--- Task to complete ---
Lines below that include the word "style" should each be copied.

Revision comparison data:
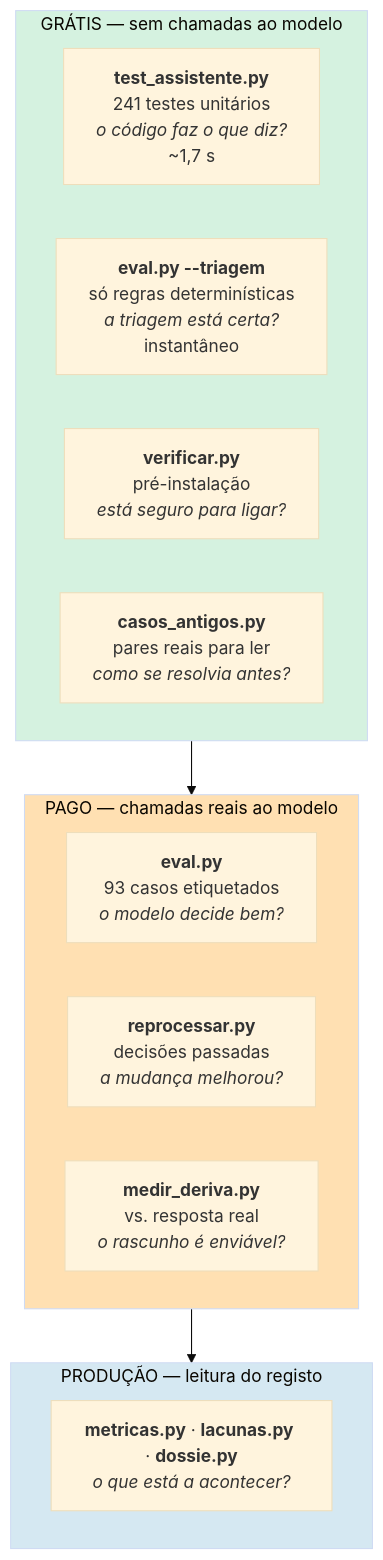
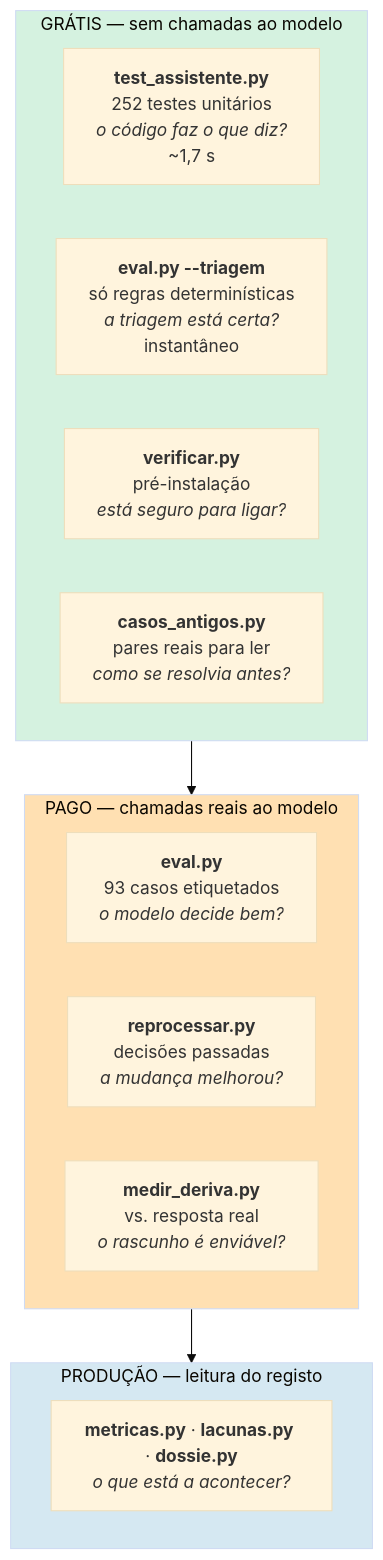
One commit to joaocarvalhini/Outlook-Reply-Assistant changed the first of 3 diagrams in docs/05-reliability/qa.md. Above: the diagram before and after it, drawn with Mermaid (base theme). The commit also changed other lines of this file and 11 other files, not shown here.

````diff
--- a/docs/05-reliability/qa.md
+++ b/docs/05-reliability/qa.md
@@ -19,22 +19,22 @@
 ```mermaid
 flowchart TB
     subgraph G["GRÁTIS — sem chamadas ao modelo"]
-        T1["<b>test_assistente.py</b><br/>241 testes unitários<br/><i>o código faz o que diz?</i><br/>~1,7 s"]
+        T1["<b>test_assistente.py</b><br/>252 testes unitários<br/><i>o código faz o que diz?</i><br/>~1,7 s"]
         T2["<b>eval.py --triagem</b><br/>só regras determinísticas<br/><i>a triagem está certa?</i><br/>instantâneo"]
         T3["<b>verificar.py</b><br/>pré-instalação<br/><i>está seguro para ligar?</i>"]
         T4["<b>casos_antigos.py</b><br/>pares reais para ler<br/><i>como se resolvia antes?</i>"]
     end
     subgraph P["PAGO — chamadas reais ao modelo"]
         T5["<b>eval.py</b><br/>93 casos etiquetados<br/><i>o modelo decide bem?</i>"]
         T6["<b>reprocessar.py</b><br/>decisões passadas<br/><i>a mudança melhorou?</i>"]
         T7["<b>medir_deriva.py</b><br/>vs. resposta real<br/><i>o rascunho é enviável?</i>"]
     end
     subgraph PR["PRODUÇÃO — leitura do registo"]
         T8["<b>metricas.py</b> · <b>lacunas.py</b> · <b>dossie.py</b><br/><i>o que está a acontecer?</i>"]
     end
 
     G --> P --> PR
     style G fill:#d5f2e0
     style P fill:#ffe0b2
     style PR fill:#d5e8f2
 ```
````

--- Answer ---
     style G fill:#d5f2e0
     style P fill:#ffe0b2
     style PR fill:#d5e8f2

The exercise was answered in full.